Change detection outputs
Content starts
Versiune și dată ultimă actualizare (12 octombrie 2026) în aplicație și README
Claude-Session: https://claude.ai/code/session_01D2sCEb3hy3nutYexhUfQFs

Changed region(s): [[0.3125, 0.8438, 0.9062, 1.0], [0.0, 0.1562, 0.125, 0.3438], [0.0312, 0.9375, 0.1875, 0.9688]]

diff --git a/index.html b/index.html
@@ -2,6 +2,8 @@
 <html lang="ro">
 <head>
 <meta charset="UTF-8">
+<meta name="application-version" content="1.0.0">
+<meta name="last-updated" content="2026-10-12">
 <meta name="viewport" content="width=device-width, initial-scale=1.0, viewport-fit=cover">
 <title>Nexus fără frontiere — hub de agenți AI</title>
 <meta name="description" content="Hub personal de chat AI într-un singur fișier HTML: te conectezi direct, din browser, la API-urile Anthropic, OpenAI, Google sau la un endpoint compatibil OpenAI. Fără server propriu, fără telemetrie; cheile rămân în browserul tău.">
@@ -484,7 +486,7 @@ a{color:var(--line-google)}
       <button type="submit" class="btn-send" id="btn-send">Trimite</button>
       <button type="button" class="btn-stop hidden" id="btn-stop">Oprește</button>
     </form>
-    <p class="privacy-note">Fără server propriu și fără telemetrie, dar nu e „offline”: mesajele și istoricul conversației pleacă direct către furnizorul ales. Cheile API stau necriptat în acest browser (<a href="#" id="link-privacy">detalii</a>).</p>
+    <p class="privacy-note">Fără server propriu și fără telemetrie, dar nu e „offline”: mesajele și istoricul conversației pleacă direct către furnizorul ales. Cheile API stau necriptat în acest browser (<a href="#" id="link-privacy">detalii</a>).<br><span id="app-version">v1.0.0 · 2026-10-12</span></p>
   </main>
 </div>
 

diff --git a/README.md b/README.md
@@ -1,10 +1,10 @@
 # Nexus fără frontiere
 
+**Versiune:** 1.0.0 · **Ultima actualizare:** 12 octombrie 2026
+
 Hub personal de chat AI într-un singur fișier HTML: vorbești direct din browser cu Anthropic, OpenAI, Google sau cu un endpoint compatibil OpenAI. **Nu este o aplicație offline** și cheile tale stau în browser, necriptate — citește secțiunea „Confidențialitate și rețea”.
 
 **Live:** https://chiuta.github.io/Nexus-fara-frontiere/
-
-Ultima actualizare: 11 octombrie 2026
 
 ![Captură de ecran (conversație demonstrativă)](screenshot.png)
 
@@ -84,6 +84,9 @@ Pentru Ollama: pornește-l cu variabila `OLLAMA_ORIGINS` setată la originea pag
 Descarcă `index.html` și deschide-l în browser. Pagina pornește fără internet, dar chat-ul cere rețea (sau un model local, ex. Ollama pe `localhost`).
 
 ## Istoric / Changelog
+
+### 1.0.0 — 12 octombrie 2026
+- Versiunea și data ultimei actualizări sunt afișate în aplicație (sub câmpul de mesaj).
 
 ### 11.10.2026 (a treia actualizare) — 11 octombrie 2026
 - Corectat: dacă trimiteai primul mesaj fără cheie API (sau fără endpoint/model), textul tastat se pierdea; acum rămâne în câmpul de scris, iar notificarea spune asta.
Content ends
The task
Please reproduce, exactly as they appear above, the lines from the line containing "<title>Nexus fără frontiere" up to and including the line containing "fișier HTML: te".

Solution to this exercise
 <title>Nexus fără frontiere — hub de agenți AI</title>
 <meta name="description" content="Hub personal de chat AI într-un singur fișier HTML: te conectezi direct, din browser, la API-urile Anthropic, OpenAI, Google sau la un endpoint compatibil OpenAI. Fără server propriu, fără telemetrie; cheile rămân în browserul tău.">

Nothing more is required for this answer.